Sebastian Coe said yesterday that the Football Association can learn lessons from athletics in the wake of the Rio Ferdinand controversy.
The double Olympic champion has been asked by the FA to help in its review of anti-doping procedures. The Manchester United and England defender missed a drugs test on 23 September and will face an FA disciplinary committee hearing starting on Thursday in Bolton.
Ferdinand's case highlighted disparities between FA policy and those of many other sports, with athletics among those who treat missed tests as seriously as positive results.
Lord Coe, in Sheffield for the launch of the World Trials and AAA Championships which take place in February, believes athletics can point the way to the FA in terms of getting the message across.
"I think it's sensible that sports can learn from each other," he said. "In athletics we've been dealing with this on and off for the last 25 to 30 years, and in a high-profile way for the last 10 or 15 years. I think it's a sensible move from the FA.

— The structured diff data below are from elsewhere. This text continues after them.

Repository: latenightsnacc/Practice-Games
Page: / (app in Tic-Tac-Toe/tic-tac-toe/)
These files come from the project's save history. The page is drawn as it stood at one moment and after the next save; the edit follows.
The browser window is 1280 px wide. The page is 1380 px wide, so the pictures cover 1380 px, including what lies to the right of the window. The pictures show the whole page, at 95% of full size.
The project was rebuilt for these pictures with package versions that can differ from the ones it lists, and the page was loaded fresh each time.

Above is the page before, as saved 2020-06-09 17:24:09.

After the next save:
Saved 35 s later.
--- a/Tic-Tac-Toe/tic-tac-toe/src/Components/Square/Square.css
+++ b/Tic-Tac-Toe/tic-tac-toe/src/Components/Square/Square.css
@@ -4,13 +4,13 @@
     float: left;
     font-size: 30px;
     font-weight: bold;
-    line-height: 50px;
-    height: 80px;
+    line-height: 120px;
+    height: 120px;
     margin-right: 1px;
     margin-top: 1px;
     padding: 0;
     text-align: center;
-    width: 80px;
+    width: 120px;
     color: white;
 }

"It's a complicated process it's not just about protocol and procedures because the second there is a millimetre of a loophole then the lawyers will pick it apart straight away. In track and field we have a very clear set of rules and regulations and no athlete now can genuinely say that they are unaware of the penalties, the potential downsides or the rules."
The former Republic of Ireland international striker Tony Cascarino has admitted he regularly received injections of unknown drugs while playing for Marseilles in the 1990s.
"To this day I don't have a clue what it was," he said. "The doctor would only tell me that it would give me an adrenalin boost and I never felt inclined to ask the rest. Whatever the substance was, my performances improved. I cling to the sliver of hope that it was legal, though in reality I'm 99 per cent sure it wasn't."
Cascarino said the injections were administered with a "staple gun laden with 20 needles" and that, as a foreigner and newcomer, he would have felt uncomfortable declining.
The jabs, given 45 to 60 minutes before kick-off, made him feel sharper and more energetic and that the club's chairman, Bernard Tapie, who ruled the club completely, "made it clear my place in the team depended on me partaking".